Records drawn from a dataset:
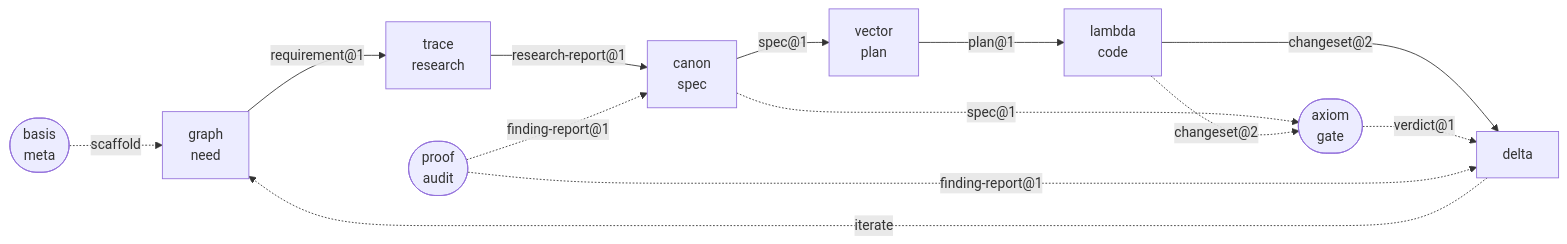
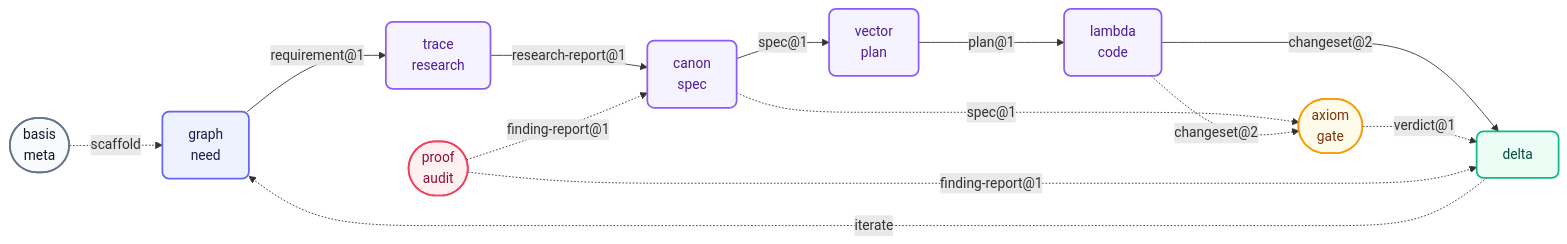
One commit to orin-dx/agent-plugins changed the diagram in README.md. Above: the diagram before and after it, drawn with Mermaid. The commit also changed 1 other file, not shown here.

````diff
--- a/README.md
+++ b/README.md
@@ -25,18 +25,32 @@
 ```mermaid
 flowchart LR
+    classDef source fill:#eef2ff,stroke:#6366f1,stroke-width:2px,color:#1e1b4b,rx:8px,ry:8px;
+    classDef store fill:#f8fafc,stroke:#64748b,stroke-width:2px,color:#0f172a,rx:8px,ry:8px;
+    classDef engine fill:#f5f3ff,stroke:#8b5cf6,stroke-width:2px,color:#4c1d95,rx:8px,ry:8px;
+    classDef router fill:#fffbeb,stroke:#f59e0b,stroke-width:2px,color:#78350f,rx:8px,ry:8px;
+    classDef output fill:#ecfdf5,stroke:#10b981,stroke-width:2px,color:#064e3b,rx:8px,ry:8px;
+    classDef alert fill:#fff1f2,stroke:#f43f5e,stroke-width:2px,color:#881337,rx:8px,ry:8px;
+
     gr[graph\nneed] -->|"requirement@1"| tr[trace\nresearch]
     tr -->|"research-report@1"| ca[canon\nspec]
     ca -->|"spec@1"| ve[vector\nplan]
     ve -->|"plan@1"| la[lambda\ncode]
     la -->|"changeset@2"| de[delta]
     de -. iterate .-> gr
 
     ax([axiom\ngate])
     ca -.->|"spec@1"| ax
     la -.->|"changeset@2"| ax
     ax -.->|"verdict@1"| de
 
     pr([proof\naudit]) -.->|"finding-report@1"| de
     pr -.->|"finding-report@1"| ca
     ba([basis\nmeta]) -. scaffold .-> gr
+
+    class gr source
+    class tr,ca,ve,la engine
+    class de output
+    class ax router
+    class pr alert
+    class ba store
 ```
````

==

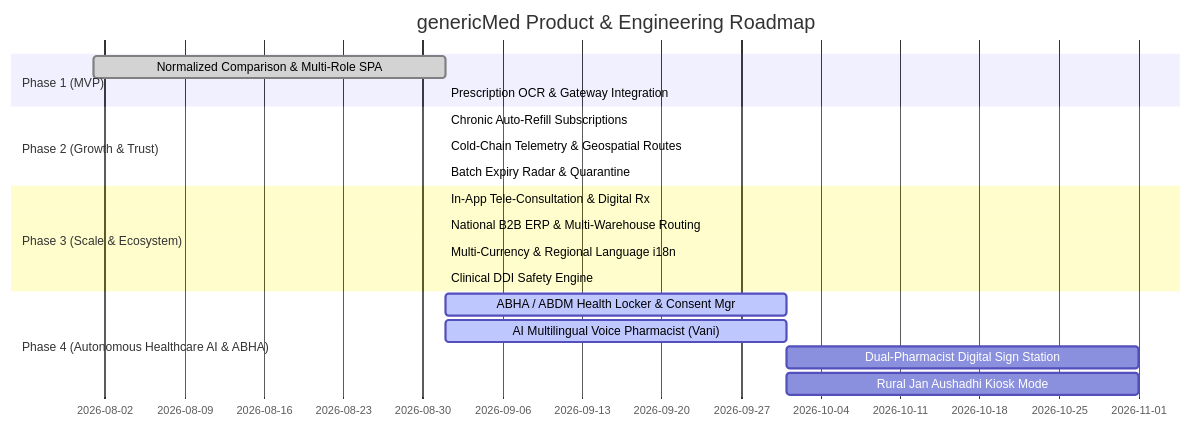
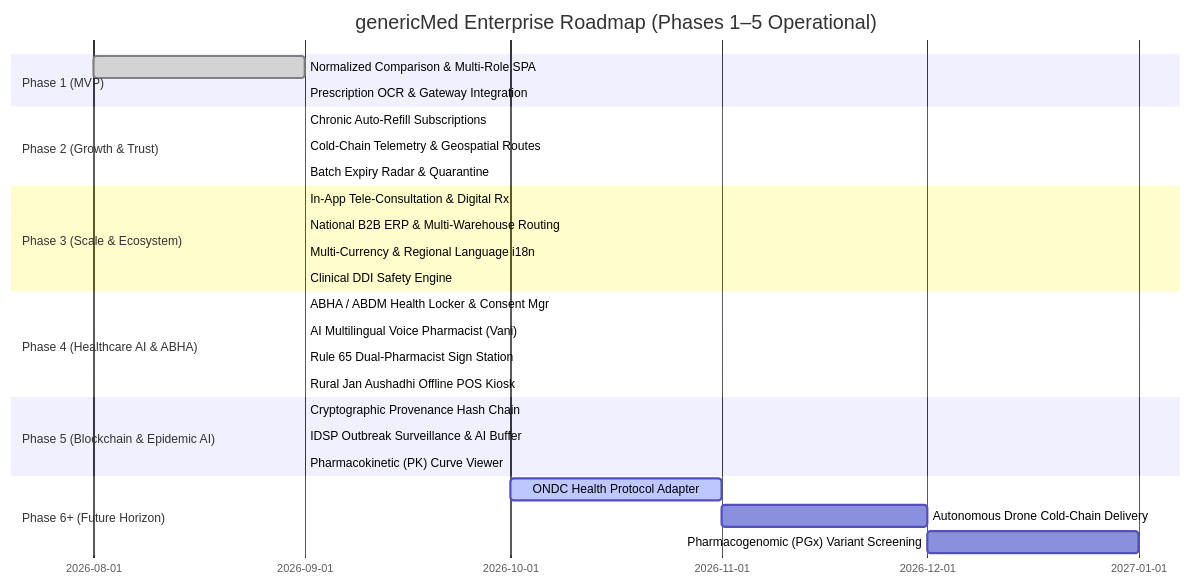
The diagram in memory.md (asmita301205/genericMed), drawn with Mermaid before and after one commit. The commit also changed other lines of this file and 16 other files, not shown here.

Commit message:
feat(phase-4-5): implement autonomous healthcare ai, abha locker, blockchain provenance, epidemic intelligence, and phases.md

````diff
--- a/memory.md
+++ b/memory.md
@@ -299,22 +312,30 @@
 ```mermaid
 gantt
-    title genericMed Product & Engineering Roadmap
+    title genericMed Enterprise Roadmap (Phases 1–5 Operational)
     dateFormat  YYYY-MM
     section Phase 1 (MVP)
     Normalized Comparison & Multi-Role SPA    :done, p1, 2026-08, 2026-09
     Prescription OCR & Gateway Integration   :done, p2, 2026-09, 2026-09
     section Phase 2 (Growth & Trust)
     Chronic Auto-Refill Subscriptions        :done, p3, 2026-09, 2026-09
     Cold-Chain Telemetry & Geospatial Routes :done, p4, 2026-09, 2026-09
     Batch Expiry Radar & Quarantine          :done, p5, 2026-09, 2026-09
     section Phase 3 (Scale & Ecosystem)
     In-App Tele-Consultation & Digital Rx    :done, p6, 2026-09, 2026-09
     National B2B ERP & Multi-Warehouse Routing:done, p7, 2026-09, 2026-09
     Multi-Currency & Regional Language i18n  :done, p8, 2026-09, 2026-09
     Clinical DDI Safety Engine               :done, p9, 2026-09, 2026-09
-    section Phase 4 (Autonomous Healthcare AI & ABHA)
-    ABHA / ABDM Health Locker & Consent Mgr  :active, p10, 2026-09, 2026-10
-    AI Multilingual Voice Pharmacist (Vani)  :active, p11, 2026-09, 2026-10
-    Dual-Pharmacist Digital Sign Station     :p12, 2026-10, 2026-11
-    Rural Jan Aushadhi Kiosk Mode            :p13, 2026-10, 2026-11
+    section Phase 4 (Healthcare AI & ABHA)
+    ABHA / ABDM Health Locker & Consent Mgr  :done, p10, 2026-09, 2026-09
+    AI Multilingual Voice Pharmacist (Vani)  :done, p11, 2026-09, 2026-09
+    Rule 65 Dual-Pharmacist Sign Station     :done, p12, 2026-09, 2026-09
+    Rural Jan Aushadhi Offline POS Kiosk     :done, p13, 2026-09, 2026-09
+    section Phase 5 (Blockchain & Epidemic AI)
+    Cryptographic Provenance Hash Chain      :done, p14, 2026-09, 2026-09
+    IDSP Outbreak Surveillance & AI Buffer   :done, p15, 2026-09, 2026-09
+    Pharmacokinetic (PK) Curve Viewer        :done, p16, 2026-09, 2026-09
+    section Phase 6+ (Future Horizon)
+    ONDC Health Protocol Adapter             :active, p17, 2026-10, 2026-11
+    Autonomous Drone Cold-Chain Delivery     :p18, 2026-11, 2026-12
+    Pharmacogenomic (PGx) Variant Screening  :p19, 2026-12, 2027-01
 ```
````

---

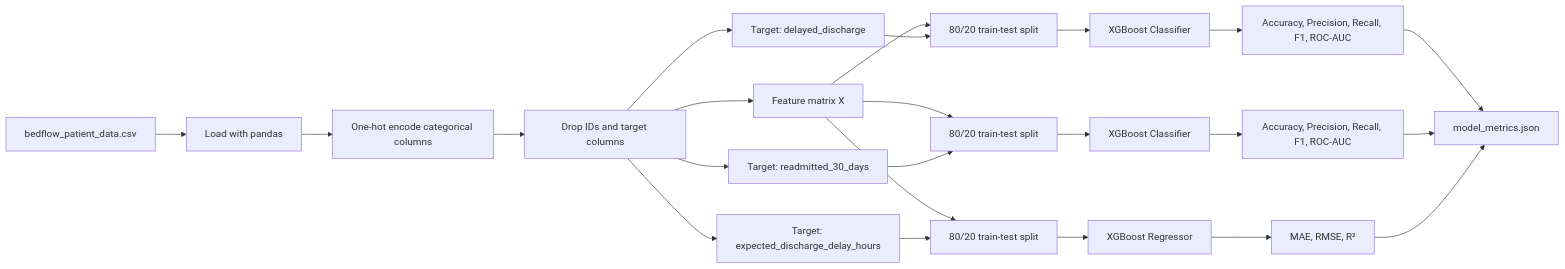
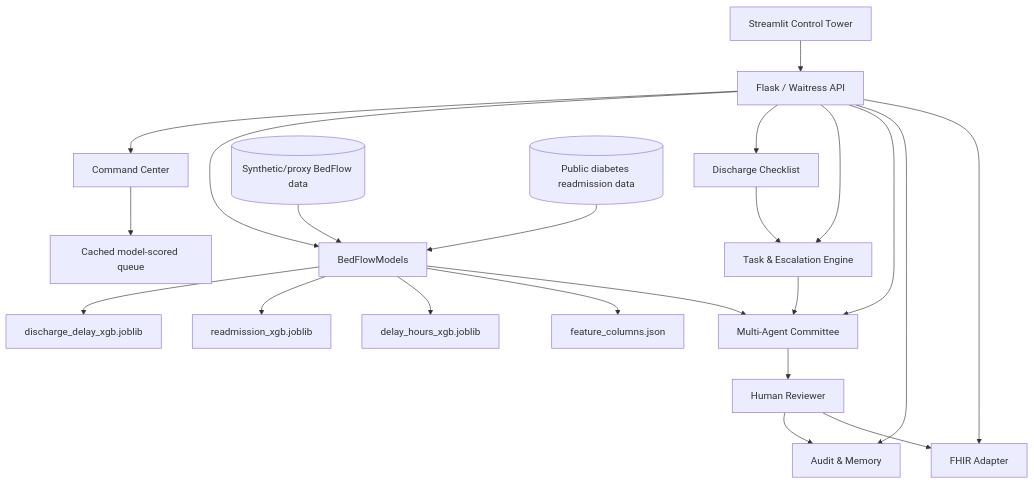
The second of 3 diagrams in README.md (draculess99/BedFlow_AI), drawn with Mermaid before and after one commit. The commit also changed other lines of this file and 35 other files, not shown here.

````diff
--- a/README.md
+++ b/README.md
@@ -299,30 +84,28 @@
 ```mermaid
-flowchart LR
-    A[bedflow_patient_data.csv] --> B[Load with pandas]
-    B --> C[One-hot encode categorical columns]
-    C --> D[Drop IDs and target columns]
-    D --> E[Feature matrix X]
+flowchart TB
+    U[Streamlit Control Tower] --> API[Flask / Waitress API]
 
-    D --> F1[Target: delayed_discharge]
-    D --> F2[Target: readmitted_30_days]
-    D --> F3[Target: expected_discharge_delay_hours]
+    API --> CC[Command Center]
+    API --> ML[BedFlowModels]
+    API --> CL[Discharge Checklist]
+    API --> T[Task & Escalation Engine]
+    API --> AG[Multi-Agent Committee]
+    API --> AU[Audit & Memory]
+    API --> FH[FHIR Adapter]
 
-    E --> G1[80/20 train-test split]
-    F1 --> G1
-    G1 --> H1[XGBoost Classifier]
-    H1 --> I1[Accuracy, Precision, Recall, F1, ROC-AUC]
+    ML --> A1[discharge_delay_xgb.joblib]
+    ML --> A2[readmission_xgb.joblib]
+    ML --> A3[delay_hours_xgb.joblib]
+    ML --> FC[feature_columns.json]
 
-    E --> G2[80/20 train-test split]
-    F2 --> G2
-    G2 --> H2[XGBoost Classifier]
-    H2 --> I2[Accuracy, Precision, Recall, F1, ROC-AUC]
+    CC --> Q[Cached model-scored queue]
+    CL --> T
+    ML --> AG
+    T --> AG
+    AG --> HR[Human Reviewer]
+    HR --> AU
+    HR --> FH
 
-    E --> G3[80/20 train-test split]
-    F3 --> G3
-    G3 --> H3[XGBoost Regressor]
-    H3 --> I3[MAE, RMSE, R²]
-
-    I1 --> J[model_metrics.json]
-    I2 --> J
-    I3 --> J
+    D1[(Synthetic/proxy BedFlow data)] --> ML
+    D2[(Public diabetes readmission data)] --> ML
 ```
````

= WORK TO BE COMPLETED =
Which of the lines in the data hold the string "section"? Report each of them by copying it.

= ANSWER FOR THIS EXERCISE =
     section Phase 1 (MVP)
     section Phase 2 (Growth & Trust)
     section Phase 3 (Scale & Ecosystem)
-    section Phase 4 (Autonomous Healthcare AI & ABHA)
+    section Phase 4 (Healthcare AI & ABHA)
+    section Phase 5 (Blockchain & Epidemic AI)
+    section Phase 6+ (Future Horizon)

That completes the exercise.